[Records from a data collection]
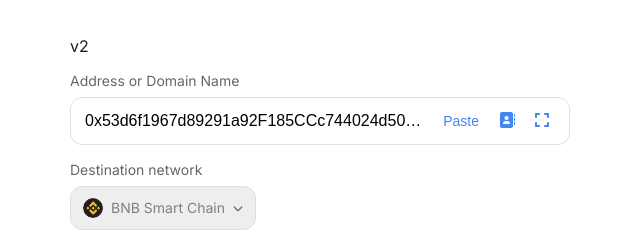
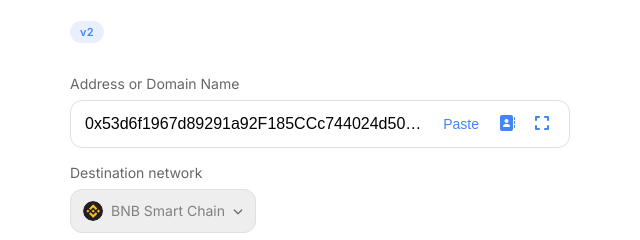
Before and after one commit to Sumukh123223/testing-scanner-auto-, a plain HTML site: page index.html in a window 1280 px wide. Shown: the top 240 px of the page, 320-960 px from the left. Drawn offline with Linux system fonts and the light colour scheme.

Commit message:
Update style.css

```diff
--- a/style.css
+++ b/style.css
@@ -11,6 +11,18 @@ body {
   padding: 20px 16px 100px;
   max-width: 500px;
   margin: 0 auto;
+}
+
+.version-badge {
+  display: inline-block;
+  margin: 0 0 16px 0;
+  padding: 4px 10px;
+  font-size: 11px;
+  font-weight: 600;
+  color: #4285F4;
+  background: rgba(66, 133, 244, 0.12);
+  border-radius: 9999px;
+  letter-spacing: 0.02em;
 }
 
 .title {
@@ -419,6 +431,11 @@ input[type="number"] {
     color: #B0B0B0;
   }
 
+  .version-badge {
+    color: #00E676;
+    background: rgba(0, 230, 118, 0.15);
+  }
+
   /* Same rule as light: unfocused = grey, focused = accent (green). Same before/after address. */
   .input-group,
   .address-input-group,
```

→ **What is required**
Report only how many lines in the records contain the word "color".

→ **Solution for this task**
3